Meanwhile, musicians can certainly set up accounts with eBay's (NASDAQ:EBAY) PayPal or even Amazon.com's (NASDAQ:AMZN) new electronic payment service that permits commerce via the Web. And of course, consumers are frustrated with DRM, which undermines part of SNOCAP's proposition even more. Maybe the fatal flaw was always trying to create a product that would make the music industry happy when it's so reluctant to innovate in the first place.

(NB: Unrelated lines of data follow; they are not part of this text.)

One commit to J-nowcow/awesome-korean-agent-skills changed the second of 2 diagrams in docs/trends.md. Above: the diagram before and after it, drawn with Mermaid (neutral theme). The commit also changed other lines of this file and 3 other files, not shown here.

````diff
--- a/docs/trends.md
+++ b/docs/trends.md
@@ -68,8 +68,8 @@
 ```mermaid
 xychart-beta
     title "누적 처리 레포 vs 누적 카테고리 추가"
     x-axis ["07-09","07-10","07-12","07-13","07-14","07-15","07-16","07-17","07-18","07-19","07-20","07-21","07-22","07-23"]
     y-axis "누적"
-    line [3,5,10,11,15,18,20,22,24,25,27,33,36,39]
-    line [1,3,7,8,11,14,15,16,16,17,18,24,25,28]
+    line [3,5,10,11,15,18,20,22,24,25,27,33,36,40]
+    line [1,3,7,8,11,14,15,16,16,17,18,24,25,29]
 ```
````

CNET quoted SNOCAP CEO Rusty Rueff as saying, "When you're trying to be a pioneer, you have to remember that pioneers take arrows." That's true -- when massive change yields opportunity, start-ups rush in but not all make it out. The music industry must evolve, and there will be winners and losers; there always are when disruptive change grips an industry.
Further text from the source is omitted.